How Old Is the Fig Tree You're Planting?
If you want a somewhat accurate estimate as to when your fig trees might start producing, you'll probably want to know the age of the tree you're planting. Even if the tree has been in a 3-5 gal pot sitting at a nursery for a couple years, it's important to know the age of the tree.
If you've purchased a fig tree from us, that tree is usually less than a year old. We start propagating cuttings from our orchard in November and start shipping those trees the following spring. Our trees won't technically be a year old until the following fall when we start propagating new trees again.
If you purchase a fig tree from a local nursery, big box store, or another online retailer, you may not know the age of that fig tree. The height of the tree is not always a good indication of tree age. Some fig varieties will grow very fast (3-4 ft) in their first year while other varieties will poke along the first year or two.
Can You Get Figs in the First Year?
We do have some fig varieties that can produce viable figs in the first year, but this is pretty rare. Conadria is one of our fastest-growing varieties and we've seen some fig trees from this variety gain as much as 3-4 ft. of new growth in the first year. With this much new growth on the tree, you'll often get a few first year figs that develop.
These first year figs usually don't ripen, but occasionally they will. If you get an edible fig from a first year tree, consider yourself lucky and enjoy your first fig! But for most varieties, you won't be rewarded until the second or third year.
Why Won't My Figs Ripen?
As we've discussed in previous blogs, all our varieties are "common fig" varieties that don't require pollination to produce edible figs. If your fig tree is producing figs that never ripen completely, it's probably because the tree is still too young.
While fast-growing varieties like Conadria and LSU Tiger can give you some nice, edible figs in the second year, other varieties like Violette de Bourdeaux (VDB) might not. Some of the slower-growing varieties like VDB might have figs on the tree on the second year, but they'll usually never become soft and edible in the second year.
Production Timelines Can Vary by Location
Some varieties can take 3-4 years before the figs ripen properly each year and your patience is rewarded. But it's tough to establish a hard set of rules as far as production timelines for each variety.
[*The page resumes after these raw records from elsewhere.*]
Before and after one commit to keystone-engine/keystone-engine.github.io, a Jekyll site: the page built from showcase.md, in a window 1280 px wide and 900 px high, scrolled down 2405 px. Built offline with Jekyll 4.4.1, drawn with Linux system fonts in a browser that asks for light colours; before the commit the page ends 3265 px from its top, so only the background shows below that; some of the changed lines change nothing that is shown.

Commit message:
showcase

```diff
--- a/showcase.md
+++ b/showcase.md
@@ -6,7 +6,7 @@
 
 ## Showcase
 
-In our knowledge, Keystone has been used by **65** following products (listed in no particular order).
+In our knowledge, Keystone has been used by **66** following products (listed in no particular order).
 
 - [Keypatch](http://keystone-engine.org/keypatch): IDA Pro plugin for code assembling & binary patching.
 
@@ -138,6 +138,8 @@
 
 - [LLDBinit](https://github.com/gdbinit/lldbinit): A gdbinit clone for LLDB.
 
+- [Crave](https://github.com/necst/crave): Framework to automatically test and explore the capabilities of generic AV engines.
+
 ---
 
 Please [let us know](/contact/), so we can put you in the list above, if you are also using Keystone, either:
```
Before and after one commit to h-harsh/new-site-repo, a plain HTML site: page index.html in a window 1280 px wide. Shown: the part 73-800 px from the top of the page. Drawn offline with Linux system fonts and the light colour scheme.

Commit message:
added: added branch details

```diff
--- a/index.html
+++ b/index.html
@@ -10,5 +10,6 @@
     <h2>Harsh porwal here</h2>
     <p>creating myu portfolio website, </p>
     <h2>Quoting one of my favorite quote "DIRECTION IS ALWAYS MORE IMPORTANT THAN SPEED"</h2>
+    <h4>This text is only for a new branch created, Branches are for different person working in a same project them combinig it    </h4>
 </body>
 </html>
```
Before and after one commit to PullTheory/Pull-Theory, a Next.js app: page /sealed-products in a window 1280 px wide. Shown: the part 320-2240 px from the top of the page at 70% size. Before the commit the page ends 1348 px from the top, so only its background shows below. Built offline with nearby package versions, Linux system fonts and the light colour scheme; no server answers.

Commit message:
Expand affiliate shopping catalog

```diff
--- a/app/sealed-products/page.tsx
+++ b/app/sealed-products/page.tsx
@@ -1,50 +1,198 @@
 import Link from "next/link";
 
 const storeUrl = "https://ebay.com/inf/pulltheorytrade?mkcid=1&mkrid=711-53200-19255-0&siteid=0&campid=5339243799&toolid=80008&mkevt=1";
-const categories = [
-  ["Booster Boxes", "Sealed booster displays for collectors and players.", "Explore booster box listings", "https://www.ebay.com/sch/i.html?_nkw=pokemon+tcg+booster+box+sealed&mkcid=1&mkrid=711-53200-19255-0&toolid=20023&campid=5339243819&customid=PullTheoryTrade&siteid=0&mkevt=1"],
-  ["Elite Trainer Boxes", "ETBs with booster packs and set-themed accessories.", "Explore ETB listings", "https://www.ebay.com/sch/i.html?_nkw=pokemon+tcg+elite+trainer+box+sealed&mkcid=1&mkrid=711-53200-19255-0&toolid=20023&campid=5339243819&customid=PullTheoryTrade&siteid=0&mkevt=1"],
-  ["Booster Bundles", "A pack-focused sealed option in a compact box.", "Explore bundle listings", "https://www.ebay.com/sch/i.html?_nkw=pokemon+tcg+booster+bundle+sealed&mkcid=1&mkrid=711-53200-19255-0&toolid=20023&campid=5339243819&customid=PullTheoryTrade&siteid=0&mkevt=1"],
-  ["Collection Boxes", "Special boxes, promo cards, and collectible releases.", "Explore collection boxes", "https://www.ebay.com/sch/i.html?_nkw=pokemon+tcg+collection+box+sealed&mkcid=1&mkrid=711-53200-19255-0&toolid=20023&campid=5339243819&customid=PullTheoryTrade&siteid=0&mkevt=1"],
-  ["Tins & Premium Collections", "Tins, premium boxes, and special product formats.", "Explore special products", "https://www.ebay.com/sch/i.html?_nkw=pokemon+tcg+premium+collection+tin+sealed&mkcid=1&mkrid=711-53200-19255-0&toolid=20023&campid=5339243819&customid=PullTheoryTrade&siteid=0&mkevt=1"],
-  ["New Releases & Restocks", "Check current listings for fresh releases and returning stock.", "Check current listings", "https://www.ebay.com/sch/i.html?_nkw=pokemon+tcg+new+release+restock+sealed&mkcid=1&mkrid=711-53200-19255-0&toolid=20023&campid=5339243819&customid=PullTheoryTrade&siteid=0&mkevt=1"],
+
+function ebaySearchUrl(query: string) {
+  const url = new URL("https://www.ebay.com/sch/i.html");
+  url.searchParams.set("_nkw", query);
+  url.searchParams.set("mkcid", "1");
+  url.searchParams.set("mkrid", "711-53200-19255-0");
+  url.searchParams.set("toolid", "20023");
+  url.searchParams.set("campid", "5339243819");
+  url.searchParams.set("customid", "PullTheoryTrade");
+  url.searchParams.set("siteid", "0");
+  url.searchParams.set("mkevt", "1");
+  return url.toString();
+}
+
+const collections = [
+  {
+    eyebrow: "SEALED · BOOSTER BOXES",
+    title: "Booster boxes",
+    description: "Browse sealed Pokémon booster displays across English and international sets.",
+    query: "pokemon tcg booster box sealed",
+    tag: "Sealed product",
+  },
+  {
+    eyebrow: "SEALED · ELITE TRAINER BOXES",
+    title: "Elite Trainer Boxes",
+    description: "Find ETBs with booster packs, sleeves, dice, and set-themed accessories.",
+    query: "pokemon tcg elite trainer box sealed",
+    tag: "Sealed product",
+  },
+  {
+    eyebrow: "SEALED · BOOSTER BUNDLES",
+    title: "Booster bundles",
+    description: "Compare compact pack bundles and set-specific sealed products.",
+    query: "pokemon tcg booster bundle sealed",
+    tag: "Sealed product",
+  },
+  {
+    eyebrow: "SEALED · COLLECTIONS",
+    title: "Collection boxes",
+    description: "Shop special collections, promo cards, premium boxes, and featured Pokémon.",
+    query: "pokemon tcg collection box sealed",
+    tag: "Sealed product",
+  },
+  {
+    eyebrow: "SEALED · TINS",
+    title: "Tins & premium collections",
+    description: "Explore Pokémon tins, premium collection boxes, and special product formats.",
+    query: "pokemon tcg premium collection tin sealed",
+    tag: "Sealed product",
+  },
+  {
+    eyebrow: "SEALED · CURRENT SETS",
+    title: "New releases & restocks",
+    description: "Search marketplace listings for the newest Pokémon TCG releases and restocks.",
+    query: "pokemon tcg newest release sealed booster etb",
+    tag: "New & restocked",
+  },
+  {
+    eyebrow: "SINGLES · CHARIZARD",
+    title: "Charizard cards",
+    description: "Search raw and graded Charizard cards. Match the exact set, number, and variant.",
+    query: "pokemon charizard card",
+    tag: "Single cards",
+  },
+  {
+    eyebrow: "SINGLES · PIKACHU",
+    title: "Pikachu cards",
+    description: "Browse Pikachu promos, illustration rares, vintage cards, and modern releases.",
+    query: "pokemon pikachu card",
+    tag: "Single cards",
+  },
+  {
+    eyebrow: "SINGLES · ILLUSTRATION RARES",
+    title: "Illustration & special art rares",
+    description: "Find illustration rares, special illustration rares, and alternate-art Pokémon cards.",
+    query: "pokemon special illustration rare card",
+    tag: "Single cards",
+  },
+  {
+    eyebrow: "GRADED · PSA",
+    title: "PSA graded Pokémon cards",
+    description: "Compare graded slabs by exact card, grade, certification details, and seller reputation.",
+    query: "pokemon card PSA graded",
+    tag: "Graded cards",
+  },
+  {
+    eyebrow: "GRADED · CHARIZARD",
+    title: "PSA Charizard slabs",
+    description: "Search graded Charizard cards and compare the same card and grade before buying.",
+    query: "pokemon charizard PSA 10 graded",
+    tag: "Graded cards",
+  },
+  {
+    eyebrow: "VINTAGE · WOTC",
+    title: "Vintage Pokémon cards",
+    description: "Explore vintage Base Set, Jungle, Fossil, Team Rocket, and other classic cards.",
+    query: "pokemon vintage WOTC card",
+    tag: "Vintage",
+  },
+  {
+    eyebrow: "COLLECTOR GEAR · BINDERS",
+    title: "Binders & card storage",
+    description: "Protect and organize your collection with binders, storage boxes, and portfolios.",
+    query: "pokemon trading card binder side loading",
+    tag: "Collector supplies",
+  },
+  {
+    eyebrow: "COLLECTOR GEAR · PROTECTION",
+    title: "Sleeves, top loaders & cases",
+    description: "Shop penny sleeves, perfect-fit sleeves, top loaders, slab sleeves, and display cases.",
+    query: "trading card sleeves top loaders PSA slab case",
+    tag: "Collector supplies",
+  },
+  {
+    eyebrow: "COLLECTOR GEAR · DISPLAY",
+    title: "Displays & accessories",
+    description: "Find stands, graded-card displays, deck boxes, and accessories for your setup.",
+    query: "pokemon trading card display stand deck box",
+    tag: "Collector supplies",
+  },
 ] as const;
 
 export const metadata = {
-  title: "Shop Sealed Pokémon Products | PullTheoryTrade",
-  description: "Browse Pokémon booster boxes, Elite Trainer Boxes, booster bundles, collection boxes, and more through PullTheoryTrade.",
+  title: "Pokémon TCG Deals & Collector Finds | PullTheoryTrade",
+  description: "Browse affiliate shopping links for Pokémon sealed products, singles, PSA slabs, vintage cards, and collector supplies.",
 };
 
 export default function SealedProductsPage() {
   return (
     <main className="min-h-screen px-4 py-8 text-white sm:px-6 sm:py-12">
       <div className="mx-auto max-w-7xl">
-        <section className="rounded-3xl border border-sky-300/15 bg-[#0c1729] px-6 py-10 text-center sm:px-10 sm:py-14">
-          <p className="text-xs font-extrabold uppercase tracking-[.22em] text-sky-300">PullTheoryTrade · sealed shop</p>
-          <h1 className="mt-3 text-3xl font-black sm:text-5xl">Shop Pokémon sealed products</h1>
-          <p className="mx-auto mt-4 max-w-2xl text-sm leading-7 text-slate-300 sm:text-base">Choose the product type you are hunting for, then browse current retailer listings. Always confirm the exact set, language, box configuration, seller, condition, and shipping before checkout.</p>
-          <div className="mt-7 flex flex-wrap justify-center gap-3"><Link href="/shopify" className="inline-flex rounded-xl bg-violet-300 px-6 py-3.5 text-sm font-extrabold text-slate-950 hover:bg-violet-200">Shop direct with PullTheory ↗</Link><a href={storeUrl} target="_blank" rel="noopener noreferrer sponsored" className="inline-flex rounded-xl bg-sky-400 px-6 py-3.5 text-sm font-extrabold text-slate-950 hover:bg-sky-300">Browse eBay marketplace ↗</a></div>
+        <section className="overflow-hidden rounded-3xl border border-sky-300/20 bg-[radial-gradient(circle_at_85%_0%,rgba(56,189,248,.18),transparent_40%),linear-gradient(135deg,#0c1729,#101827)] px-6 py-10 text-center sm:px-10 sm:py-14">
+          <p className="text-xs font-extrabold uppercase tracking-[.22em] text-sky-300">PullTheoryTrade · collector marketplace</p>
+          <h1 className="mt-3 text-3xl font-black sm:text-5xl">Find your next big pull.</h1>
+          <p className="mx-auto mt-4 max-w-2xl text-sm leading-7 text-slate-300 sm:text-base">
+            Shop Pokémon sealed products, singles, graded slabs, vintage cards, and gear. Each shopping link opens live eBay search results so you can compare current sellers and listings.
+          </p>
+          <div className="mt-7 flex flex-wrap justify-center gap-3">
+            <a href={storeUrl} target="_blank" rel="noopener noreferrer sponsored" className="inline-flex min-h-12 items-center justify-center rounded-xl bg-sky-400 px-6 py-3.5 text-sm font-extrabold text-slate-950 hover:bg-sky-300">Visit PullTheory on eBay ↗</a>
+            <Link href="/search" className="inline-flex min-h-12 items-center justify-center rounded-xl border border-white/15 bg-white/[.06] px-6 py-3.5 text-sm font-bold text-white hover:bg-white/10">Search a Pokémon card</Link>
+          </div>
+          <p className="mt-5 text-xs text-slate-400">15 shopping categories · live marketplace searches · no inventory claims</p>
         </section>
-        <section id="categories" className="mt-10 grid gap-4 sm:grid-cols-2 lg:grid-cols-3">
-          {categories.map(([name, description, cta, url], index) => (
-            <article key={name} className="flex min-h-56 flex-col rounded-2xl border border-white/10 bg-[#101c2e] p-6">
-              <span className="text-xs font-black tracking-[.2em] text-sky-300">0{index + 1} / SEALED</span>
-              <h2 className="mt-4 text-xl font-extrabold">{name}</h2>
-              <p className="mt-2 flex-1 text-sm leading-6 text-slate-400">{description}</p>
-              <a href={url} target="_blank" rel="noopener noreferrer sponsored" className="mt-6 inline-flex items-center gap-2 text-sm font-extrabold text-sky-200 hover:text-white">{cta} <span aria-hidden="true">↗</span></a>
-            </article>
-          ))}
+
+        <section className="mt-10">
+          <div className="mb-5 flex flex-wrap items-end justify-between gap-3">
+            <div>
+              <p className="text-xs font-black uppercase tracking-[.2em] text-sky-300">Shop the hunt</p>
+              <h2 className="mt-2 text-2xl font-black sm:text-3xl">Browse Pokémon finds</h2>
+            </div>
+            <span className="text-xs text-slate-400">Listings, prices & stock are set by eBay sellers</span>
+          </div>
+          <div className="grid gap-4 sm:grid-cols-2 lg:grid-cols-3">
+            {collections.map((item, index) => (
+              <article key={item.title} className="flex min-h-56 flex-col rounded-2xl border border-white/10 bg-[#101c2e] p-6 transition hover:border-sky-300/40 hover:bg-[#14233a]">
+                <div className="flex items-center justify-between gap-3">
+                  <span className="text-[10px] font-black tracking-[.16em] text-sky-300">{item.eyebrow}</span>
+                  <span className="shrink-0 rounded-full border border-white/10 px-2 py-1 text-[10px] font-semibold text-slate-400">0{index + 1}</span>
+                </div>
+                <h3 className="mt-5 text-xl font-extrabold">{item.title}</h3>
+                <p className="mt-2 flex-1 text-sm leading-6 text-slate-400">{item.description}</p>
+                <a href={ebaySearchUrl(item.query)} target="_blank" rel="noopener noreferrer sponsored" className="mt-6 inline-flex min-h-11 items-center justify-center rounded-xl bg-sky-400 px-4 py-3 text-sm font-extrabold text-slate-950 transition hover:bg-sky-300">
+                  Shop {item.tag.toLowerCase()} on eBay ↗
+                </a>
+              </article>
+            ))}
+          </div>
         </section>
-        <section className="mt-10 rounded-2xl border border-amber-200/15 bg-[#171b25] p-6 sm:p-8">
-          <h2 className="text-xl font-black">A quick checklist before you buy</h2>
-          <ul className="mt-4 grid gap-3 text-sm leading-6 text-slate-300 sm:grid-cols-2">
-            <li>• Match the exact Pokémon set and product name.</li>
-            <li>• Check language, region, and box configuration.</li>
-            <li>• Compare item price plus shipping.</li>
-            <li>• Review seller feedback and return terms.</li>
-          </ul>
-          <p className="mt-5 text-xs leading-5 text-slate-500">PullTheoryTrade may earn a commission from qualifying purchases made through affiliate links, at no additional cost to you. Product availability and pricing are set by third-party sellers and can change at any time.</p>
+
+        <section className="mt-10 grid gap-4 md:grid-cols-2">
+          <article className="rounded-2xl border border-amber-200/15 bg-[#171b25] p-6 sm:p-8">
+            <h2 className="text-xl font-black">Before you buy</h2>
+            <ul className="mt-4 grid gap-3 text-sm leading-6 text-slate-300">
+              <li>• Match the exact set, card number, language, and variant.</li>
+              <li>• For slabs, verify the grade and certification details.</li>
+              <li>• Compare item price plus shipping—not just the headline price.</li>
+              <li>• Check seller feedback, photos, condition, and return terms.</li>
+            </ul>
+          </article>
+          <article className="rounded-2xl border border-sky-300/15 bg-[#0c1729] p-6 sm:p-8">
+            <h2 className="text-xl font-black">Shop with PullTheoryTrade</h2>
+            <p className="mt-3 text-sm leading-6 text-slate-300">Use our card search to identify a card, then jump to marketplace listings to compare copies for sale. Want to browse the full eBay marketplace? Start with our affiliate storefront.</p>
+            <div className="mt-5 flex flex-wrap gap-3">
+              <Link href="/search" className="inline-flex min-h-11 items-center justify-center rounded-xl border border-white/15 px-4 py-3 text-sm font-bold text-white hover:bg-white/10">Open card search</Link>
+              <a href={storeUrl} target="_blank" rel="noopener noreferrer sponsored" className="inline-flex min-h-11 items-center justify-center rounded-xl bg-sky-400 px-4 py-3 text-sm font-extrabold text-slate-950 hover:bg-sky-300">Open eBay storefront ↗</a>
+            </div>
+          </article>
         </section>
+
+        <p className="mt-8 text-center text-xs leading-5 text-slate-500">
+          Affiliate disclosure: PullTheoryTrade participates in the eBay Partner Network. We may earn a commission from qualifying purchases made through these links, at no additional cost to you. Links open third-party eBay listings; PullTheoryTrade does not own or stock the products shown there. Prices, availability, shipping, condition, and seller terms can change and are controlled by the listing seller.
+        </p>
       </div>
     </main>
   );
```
This could vary depending on your climate.
In a warmer climate like south Georgia where we are located, our fig trees have a much longer growing season. In a cooler climate, the trees aren't able to grow as long before the cool weather arrives and the dormant period starts. As such, these estimates of "years to production" can vary greatly.
How Do You Know When Figs Are Ripe?
This is why we have photos of the ripe figs on all of our variety product pages. We want you to be able to see what a ripe fig for each variety should look like, so you'll know what to expect. Not all varieties ripen with the same exterior or interior color, and that's why the ripe fig photos can be especially helpful for new fig growers.